Imagine if a man built you an entire house and put all of your favorite things in it to get you on his good side?  A male bowerbird does just that, building a shelter or “bower” of sticks and elaborately decorating it with anything he can find to impress the female in question:

Bowerbird 1

Bower of a Vogelkop bowerbird (Amblyornis inornata) decorated with natural and man-made objects

But that’s not all – it turns out that bowerbirds are very particular about the type and arrangement of objects they place in and around their bowers.  Apparently, female satin bowerbirds prefer the color blue, which is perhaps why they have evolved such strikingly blue eyes (see picture below) so the males seek out blue objects over those of other colors.


Satin bowerbird (Ptilonorhynchus violaceus)

Furthermore, male bowerbirds construct their bowers to create an optical illusion.  Objects are not randomly placed around their court, but instead placed in a size gradient with smaller objects closer to the entrance of the bachelor pad and larger objects farther away.  This optical illusion is called forced perspective, and causes all of the objects to look the same size while the entrance of the bower appears smaller than it actually is.


Satin bowerbird with female

12713-satin_bowerbird-cswHow does this help the male bowerbird snag a female?  If the bower entrance looks smaller than it is, then the male hopping and dancing around the bower entrance in his courtship display will appear larger than he actually is!  Males are very specific about constructing this optical illusion and will in fact recreate it in three days if it is disturbed.

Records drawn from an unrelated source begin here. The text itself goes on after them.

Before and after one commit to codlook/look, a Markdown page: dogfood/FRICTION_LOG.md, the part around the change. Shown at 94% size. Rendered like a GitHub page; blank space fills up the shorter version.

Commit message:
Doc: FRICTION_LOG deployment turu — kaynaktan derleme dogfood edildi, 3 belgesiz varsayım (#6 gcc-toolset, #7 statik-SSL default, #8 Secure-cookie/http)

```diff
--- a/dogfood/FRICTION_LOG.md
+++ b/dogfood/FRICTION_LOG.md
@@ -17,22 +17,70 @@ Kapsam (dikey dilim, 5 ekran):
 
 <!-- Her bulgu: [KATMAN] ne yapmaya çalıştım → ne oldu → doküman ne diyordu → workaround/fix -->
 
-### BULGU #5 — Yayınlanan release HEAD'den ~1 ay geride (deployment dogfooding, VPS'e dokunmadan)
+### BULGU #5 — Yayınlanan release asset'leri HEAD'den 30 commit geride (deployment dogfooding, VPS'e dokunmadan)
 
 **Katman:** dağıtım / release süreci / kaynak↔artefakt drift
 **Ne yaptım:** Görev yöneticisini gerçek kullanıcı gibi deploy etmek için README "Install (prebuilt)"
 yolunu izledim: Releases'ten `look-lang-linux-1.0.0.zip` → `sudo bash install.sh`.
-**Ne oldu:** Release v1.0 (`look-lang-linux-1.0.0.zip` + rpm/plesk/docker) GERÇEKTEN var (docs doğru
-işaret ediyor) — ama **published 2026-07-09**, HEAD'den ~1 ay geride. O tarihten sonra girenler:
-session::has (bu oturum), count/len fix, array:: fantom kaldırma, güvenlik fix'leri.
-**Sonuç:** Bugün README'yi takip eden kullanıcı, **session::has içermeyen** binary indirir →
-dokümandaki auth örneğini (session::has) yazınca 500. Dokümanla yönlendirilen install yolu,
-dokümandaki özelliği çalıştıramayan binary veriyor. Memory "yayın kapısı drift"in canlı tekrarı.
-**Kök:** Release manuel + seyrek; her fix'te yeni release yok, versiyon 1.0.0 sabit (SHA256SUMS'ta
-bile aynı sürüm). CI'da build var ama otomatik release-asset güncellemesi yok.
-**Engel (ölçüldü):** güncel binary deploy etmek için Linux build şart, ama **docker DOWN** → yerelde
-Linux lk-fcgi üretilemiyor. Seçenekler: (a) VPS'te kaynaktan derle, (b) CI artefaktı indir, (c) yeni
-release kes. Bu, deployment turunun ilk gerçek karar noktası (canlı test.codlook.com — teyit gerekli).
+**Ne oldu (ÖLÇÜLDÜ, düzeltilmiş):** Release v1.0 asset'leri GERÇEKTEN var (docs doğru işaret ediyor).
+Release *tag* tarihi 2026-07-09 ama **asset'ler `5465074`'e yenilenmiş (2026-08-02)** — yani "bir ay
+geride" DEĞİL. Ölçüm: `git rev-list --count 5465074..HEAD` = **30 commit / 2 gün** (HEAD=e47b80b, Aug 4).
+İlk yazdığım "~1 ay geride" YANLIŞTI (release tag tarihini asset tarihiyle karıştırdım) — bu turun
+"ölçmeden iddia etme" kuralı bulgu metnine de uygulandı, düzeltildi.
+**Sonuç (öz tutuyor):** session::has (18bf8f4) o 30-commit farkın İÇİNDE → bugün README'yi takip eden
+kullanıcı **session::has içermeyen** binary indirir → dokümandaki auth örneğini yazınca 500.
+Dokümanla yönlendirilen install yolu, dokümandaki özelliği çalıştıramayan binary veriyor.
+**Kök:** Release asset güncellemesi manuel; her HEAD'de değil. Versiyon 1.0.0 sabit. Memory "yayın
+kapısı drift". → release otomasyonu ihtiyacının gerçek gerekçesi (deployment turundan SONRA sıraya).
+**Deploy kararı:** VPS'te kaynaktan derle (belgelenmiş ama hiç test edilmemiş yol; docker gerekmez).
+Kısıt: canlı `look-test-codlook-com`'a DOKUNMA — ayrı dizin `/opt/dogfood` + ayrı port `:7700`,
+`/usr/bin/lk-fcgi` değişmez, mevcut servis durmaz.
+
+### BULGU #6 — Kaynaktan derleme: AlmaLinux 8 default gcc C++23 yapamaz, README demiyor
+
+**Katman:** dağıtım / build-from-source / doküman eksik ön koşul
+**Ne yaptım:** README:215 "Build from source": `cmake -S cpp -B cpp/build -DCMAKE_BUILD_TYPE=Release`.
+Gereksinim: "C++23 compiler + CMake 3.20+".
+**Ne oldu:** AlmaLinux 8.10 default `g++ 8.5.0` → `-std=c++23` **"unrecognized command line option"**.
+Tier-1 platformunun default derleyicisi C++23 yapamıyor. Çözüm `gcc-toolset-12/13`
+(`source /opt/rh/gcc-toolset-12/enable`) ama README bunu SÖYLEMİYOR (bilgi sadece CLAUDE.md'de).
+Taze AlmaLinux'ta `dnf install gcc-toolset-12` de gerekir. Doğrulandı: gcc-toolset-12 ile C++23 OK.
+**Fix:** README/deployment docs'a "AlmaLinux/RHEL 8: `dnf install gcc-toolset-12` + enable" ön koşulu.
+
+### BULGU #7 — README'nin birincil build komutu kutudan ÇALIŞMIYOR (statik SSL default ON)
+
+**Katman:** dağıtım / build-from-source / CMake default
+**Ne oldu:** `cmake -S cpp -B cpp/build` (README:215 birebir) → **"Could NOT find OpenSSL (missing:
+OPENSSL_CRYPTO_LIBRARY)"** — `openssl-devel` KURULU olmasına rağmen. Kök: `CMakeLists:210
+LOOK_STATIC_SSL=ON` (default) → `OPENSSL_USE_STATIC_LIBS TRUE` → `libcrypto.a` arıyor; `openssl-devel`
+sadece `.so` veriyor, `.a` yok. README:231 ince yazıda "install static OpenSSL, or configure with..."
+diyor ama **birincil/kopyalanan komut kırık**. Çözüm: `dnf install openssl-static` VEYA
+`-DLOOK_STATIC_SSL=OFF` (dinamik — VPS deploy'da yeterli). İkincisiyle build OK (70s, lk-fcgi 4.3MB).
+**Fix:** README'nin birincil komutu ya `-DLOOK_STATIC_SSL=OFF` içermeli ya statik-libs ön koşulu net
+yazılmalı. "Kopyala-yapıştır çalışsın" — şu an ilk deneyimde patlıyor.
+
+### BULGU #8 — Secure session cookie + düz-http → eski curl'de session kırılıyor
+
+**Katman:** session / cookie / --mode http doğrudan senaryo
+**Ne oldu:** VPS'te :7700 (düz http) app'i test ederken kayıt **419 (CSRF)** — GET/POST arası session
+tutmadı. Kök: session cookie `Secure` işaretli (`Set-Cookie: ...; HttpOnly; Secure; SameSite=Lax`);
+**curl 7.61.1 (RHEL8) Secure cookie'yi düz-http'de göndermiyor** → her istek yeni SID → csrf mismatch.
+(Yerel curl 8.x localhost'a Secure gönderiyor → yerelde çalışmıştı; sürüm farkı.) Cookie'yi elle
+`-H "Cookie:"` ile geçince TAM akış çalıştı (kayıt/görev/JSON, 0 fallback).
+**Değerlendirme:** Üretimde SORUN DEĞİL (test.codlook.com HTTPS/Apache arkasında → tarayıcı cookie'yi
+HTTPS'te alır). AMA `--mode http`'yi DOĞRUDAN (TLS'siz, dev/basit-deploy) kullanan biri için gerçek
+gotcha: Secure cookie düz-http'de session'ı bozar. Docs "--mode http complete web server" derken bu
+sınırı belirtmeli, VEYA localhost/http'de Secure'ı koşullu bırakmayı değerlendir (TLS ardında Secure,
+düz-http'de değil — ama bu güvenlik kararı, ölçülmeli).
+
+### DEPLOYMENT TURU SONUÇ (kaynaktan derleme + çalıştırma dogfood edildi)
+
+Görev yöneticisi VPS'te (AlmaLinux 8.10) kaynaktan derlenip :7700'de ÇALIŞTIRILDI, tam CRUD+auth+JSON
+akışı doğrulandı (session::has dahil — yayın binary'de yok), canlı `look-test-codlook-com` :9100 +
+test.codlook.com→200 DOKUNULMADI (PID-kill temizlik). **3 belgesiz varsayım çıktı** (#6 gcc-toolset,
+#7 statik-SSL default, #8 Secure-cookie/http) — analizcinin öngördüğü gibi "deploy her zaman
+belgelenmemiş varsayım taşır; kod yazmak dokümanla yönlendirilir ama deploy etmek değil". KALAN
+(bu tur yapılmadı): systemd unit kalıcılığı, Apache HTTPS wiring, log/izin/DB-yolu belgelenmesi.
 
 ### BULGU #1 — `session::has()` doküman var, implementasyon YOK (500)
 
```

Perhaps we humans should take a leaf out of the bowerbird’s book – I’m sure the ladies wouldn’t complain!




Photographs from Arkive site:

Bowerbird optical illusions:

Animal romance National Geographic page:

Bowerbird informational video from National Geographic:

Bowerbird information from National Geographic:

Bowerbird stealing man-made objects video from National Geographic:

Satin bowerbird picture from Wikimedia commons is under a Creative Commons license.

Arkive photographs taken by:

© Tim Laman /

Nature Picture Library
5a Great George Street
United Kingdom
Tel: +44 (0) 117 911 4675
Fax: +44 (0) 117 911 4699

Arkive pictures may be reproduced for educational, scientific, or conservation purposes.